# TASK DETAILS
In the entries that follow, how many lines include the string "pull"? The answer is the number only.

# TASK INPUT
★ ★ ★

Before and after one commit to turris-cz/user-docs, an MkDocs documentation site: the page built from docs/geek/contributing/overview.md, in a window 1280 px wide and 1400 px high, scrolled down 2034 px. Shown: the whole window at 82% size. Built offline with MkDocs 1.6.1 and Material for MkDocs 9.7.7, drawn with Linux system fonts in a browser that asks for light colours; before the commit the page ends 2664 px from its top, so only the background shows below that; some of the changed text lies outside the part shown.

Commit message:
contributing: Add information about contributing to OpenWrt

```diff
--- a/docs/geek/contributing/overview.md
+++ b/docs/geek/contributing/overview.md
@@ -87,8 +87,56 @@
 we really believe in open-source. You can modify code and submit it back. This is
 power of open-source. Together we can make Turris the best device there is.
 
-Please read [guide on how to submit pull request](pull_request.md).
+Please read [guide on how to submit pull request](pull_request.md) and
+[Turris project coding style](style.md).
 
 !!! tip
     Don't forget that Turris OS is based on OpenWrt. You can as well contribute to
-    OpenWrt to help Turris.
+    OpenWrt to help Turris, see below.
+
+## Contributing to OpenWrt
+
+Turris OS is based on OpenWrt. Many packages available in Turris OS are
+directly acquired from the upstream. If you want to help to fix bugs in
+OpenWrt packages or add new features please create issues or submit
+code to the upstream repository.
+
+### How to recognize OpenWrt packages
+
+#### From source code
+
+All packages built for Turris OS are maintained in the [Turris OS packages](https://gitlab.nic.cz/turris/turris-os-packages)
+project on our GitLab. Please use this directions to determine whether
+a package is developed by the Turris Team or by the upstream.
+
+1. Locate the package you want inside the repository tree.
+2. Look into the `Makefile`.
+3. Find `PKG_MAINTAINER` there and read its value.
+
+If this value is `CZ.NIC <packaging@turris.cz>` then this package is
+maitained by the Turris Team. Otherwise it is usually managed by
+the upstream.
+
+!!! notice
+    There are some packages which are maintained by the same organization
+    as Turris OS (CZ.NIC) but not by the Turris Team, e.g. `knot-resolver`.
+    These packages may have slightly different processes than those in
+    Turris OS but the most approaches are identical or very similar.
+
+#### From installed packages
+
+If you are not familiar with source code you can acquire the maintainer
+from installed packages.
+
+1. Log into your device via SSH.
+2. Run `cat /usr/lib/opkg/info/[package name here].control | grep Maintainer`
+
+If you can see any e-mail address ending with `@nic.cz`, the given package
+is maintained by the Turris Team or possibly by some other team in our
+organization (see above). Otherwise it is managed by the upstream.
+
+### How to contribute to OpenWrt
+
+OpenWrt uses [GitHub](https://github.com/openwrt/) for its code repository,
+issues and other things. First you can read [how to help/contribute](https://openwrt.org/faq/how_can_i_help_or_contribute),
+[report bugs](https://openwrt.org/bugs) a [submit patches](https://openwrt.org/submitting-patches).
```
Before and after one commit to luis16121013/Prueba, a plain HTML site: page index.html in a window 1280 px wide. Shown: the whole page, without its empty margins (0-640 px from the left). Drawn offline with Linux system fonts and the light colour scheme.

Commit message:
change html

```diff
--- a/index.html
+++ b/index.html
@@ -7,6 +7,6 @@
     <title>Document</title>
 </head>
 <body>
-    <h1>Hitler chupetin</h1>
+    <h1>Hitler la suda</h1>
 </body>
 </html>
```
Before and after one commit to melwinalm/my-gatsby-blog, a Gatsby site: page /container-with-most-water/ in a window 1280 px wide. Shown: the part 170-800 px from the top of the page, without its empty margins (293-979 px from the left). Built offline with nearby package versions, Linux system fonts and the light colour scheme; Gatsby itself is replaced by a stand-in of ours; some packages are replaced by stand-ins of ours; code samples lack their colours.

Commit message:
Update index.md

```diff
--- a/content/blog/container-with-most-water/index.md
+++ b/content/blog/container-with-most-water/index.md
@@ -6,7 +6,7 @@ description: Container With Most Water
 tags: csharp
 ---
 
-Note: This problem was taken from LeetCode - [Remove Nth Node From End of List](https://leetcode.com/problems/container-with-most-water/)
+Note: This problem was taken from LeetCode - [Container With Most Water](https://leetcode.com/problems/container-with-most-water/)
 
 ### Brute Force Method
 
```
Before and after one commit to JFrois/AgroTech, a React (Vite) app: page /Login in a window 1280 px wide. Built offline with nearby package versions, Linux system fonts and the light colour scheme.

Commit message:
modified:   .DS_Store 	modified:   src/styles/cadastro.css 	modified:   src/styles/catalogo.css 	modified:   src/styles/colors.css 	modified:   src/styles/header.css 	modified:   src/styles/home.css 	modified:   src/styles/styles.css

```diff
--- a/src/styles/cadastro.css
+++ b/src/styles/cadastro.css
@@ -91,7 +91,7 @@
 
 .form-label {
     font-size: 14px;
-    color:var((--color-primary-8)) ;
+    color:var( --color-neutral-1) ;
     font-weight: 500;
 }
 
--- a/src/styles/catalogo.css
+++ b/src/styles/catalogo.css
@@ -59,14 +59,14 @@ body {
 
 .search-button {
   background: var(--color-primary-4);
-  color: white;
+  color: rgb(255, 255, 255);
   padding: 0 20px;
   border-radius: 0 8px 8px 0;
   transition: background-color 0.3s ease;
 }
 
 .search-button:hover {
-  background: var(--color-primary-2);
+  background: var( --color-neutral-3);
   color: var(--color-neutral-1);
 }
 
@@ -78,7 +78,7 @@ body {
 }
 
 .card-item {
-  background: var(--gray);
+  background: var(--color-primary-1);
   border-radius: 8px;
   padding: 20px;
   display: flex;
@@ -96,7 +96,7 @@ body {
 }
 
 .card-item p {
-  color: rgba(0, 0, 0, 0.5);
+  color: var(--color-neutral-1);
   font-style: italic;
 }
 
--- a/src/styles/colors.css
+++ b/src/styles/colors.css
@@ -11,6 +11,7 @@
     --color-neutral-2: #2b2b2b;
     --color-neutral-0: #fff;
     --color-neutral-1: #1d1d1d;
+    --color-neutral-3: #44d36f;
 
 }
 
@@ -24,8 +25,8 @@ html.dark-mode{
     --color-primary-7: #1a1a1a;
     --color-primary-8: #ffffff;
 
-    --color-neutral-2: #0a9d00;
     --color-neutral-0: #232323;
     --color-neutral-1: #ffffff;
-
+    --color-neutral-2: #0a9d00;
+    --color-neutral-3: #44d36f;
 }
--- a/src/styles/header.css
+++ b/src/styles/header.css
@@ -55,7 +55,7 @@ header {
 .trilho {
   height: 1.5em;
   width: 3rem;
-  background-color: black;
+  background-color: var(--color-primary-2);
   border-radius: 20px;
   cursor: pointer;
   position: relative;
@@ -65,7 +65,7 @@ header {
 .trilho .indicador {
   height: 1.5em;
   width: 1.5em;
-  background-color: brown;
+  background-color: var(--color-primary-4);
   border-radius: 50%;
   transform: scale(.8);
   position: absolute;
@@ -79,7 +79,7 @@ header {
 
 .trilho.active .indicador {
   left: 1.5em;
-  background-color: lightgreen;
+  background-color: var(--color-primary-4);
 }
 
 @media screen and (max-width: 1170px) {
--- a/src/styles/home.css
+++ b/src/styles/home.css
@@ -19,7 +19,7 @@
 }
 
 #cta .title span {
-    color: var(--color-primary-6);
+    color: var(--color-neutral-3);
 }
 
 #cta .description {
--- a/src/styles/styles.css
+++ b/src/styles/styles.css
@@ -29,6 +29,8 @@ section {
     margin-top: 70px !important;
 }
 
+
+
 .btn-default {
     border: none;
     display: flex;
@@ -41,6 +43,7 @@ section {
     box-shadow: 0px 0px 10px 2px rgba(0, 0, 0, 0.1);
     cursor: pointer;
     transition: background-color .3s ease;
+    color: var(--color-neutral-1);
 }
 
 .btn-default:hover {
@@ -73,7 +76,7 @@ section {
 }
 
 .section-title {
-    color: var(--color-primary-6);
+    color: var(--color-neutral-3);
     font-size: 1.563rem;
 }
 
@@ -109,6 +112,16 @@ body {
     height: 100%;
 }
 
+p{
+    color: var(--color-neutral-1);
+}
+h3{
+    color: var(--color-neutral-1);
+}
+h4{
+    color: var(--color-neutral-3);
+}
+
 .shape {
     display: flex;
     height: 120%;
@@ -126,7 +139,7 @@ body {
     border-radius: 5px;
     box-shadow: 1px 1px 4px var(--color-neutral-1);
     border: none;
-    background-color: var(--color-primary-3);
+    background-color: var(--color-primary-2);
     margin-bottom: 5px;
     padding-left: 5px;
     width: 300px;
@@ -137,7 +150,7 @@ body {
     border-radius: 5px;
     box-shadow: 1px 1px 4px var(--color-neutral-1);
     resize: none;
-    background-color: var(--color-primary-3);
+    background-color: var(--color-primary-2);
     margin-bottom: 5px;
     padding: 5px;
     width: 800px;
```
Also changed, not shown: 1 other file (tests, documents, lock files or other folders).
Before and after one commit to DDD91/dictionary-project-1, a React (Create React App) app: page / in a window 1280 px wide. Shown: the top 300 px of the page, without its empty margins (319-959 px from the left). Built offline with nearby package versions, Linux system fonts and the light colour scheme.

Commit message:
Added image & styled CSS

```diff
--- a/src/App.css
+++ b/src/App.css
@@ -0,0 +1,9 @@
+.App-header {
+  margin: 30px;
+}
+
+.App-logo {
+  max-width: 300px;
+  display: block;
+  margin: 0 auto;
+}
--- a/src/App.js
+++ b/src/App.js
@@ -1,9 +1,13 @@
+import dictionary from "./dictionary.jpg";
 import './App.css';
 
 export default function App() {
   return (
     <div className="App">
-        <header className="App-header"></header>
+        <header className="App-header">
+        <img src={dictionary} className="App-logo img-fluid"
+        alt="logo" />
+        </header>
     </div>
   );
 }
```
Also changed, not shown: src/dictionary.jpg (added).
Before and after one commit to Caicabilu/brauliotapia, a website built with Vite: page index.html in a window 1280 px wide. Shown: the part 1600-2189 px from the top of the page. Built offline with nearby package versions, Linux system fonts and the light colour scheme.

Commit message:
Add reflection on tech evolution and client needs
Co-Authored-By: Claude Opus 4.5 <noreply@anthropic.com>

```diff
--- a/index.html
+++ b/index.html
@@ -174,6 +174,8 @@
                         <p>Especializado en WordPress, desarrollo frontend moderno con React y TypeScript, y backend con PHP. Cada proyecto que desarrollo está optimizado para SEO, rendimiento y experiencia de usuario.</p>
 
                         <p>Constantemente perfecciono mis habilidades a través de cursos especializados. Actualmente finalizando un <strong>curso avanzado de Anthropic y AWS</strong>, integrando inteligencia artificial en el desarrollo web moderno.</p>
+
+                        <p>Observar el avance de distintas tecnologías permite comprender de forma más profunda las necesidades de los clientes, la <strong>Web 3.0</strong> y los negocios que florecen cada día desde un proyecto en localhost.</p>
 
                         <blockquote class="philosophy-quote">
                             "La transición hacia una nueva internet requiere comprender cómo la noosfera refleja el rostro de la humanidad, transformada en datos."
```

★ ★ ★

# SOLUTION TO THIS PROBLEM
2